Truffles are a hybrid of a fungus and a tuber, and they grow symbiotically with trees, filling in the space alongside the roots of their host (hence their funny shape). They release a pungent aroma that mimics pheromones, which allows pigs and dogs to sniff them out in the wild. Though truffles are traditionally served raw, shaved over eggs, pasta, and risotto, chefs have begun deploying them on everything from burgers to pizza. While some of these high-low dishes are legitimate (see: the coveted white-truffle burger available now at Soho’s Burger & Barrel), the majority are enhanced not with actual truffles but rather truffle oil, which has little to do with truffles at all (we’ll get there).
Given all the high prices and duplicity in the truffle business, it pays to know what you’re eating. Here, we chat up an expert to get the hard facts.
The expert: Sandra Lotti, owner of Toscana Saporita, an Italian cooking school for Americans near Pisa.
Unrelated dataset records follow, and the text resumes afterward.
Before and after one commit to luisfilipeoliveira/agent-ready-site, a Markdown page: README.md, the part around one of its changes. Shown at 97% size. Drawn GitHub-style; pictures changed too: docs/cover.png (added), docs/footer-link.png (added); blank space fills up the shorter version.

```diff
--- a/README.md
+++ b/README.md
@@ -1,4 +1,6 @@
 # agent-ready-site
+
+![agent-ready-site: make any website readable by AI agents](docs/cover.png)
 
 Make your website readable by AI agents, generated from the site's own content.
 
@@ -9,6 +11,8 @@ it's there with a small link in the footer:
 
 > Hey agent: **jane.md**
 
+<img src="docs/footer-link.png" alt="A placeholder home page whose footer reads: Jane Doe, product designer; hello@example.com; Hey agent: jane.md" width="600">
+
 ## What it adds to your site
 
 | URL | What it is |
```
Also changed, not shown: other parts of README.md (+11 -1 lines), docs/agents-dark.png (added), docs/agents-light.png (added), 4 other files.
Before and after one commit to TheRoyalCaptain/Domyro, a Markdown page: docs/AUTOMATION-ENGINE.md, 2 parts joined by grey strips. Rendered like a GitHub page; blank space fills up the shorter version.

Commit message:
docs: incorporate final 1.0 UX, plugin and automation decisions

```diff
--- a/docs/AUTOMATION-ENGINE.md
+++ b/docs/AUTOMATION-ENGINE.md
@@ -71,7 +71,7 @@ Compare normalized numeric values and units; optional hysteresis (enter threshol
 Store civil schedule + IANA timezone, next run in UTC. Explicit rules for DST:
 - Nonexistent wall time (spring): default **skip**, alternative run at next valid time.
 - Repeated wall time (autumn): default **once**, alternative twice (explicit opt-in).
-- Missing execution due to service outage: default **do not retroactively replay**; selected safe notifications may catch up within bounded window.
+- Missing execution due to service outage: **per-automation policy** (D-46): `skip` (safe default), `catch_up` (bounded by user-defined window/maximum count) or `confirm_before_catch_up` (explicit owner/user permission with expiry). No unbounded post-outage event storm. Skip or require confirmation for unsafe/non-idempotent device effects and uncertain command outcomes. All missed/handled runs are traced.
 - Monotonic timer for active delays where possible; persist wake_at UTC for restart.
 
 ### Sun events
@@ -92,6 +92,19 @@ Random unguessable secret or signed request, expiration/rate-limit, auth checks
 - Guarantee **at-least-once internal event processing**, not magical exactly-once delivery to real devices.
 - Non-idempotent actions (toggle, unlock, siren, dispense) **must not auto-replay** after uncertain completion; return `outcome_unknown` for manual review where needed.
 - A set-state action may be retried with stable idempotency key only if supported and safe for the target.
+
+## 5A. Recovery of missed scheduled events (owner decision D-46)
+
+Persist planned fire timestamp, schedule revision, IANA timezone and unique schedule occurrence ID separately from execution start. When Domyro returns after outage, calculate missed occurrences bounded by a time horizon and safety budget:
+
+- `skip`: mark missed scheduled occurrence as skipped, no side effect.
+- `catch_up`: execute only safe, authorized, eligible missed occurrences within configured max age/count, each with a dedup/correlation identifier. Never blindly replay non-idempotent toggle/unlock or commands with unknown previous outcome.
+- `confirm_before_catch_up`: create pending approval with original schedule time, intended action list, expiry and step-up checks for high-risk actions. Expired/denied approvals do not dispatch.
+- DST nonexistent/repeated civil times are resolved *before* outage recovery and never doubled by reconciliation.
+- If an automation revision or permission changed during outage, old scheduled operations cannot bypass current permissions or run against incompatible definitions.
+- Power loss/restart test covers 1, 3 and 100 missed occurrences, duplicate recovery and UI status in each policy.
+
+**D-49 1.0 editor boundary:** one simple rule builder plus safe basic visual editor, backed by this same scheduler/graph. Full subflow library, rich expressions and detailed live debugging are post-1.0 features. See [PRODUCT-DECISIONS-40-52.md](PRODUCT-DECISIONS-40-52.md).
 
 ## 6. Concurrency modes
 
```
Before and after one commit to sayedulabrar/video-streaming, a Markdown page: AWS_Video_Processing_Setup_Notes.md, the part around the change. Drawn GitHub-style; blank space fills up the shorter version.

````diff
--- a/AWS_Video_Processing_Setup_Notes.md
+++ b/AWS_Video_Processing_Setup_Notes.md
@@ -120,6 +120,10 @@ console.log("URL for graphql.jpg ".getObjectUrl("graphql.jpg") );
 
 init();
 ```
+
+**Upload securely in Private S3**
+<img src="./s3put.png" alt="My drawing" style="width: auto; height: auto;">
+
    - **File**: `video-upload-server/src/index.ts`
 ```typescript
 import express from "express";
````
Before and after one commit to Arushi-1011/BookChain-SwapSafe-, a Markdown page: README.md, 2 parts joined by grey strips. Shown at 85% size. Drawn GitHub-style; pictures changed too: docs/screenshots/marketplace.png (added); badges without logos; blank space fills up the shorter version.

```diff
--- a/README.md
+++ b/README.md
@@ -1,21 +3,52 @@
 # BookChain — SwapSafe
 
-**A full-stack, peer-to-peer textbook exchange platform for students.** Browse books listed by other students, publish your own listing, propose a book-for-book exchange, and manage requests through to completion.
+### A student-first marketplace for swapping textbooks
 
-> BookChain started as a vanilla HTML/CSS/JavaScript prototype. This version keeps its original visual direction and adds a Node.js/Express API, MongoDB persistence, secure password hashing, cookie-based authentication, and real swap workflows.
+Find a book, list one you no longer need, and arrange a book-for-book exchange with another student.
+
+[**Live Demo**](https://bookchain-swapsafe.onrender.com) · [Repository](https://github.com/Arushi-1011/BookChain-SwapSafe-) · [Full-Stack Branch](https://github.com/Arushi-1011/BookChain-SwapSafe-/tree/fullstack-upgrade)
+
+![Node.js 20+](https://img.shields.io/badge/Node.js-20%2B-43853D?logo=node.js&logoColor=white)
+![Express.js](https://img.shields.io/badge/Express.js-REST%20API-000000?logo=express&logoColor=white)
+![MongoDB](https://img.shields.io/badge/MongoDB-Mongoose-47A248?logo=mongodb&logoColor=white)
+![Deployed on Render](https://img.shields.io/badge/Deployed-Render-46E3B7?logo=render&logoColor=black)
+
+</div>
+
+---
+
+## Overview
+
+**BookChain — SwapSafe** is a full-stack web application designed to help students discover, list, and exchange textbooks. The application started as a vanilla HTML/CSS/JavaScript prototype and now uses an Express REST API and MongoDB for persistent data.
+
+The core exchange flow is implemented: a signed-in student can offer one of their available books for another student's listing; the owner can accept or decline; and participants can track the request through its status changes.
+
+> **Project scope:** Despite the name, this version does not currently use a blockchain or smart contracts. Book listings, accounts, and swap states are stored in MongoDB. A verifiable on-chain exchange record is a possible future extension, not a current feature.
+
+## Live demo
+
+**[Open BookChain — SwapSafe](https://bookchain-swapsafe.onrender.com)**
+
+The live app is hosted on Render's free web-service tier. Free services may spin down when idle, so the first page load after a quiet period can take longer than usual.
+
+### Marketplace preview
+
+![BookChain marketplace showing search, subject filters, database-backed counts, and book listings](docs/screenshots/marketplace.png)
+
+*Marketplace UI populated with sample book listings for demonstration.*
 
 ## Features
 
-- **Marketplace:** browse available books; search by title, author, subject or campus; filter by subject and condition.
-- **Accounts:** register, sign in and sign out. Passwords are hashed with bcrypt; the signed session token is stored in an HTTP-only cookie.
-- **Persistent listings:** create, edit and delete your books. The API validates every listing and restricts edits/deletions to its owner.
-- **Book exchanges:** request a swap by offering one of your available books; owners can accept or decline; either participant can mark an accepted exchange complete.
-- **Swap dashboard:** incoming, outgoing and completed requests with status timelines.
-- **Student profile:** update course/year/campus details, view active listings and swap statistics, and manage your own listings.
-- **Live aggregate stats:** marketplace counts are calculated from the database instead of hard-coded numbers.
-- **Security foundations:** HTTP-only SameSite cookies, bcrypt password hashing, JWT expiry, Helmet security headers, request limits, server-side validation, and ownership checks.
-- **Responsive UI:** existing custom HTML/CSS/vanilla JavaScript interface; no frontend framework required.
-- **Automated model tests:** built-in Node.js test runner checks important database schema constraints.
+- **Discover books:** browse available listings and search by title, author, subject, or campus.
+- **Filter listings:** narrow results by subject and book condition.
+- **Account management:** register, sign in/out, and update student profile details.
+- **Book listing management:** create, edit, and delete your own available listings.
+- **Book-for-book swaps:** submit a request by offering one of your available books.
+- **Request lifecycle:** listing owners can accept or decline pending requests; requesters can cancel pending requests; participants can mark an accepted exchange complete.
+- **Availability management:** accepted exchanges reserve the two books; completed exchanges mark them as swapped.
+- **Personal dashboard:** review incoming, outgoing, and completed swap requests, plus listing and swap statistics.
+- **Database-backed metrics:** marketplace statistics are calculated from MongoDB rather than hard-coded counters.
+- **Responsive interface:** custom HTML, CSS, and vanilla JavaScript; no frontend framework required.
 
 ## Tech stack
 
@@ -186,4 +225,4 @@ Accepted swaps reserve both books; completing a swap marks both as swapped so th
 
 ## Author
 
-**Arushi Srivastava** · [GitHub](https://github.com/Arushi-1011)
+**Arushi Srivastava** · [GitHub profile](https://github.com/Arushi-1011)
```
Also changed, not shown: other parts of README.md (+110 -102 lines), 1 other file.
For students enrolled in late fall, the school’s two-week sessions include a truffle hunt in the cool and damp wooded areas of Tuscany led by Lotti, as well as truffle hunters Luciano and Cristiano Savini (plus their dog, Giotto), who uncovered the record-breaking 3.3-pound white truffle in 2007 that sold for $330,000.